(Change detection data)
=== Begin Enclosure ===
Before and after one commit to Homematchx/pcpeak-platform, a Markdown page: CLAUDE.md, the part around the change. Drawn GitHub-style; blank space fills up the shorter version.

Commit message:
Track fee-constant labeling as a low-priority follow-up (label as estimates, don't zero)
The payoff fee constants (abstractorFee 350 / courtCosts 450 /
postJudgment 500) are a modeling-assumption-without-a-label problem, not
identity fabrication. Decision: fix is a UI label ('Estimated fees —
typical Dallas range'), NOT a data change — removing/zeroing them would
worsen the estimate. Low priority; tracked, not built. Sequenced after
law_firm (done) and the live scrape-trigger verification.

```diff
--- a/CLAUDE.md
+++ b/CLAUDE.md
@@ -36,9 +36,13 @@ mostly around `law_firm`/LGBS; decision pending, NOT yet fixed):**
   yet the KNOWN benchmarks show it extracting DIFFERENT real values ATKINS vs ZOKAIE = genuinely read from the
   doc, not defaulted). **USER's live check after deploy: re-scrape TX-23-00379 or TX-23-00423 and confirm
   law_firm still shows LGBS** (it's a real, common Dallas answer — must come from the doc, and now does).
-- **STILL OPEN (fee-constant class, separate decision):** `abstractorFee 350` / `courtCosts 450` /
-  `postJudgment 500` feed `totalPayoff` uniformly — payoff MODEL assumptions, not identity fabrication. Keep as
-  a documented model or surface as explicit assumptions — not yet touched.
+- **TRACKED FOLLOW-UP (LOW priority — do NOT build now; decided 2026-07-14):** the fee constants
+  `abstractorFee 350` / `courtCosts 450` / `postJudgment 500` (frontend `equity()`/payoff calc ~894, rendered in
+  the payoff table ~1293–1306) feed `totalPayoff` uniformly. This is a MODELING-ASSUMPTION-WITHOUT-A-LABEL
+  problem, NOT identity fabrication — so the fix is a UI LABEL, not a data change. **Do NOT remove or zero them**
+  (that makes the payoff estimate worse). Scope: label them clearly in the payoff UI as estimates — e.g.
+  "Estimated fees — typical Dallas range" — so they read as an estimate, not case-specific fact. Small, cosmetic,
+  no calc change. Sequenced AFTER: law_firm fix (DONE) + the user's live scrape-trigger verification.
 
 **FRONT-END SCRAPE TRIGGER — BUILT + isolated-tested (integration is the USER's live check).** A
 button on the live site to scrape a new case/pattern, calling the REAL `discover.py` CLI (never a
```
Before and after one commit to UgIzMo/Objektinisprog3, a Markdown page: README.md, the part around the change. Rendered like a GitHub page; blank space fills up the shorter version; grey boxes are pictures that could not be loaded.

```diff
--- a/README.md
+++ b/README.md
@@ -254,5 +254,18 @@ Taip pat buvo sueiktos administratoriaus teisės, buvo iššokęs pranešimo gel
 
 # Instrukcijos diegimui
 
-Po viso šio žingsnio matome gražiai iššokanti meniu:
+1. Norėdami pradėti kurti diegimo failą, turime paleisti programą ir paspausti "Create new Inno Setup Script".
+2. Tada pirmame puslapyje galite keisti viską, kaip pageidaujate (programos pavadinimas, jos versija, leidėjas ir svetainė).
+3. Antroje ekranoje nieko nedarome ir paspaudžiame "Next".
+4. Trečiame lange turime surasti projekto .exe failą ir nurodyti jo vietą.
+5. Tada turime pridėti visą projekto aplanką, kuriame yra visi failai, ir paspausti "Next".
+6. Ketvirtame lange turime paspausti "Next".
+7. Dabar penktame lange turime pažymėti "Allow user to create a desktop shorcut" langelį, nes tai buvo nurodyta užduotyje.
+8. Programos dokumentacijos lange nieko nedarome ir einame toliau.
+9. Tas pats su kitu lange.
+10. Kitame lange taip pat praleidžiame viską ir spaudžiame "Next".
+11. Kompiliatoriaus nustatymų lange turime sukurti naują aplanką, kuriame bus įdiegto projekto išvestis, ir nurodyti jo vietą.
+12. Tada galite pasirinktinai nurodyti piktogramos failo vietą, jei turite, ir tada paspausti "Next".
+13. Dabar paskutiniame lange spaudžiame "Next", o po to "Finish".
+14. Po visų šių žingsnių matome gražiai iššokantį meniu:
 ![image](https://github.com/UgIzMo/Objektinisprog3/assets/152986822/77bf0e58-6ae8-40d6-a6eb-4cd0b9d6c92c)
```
=== End Enclosure ===
* **What this task involves**
Wherever a line of the data above contains "paspausti", copy that line.

* **Exercise answer**
+1. Norėdami pradėti kurti diegimo failą, turime paleisti programą ir paspausti "Create new Inno Setup Script".
+5. Tada turime pridėti visą projekto aplanką, kuriame yra visi failai, ir paspausti "Next".
+6. Ketvirtame lange turime paspausti "Next".
+12. Tada galite pasirinktinai nurodyti piktogramos failo vietą, jei turite, ir tada paspausti "Next".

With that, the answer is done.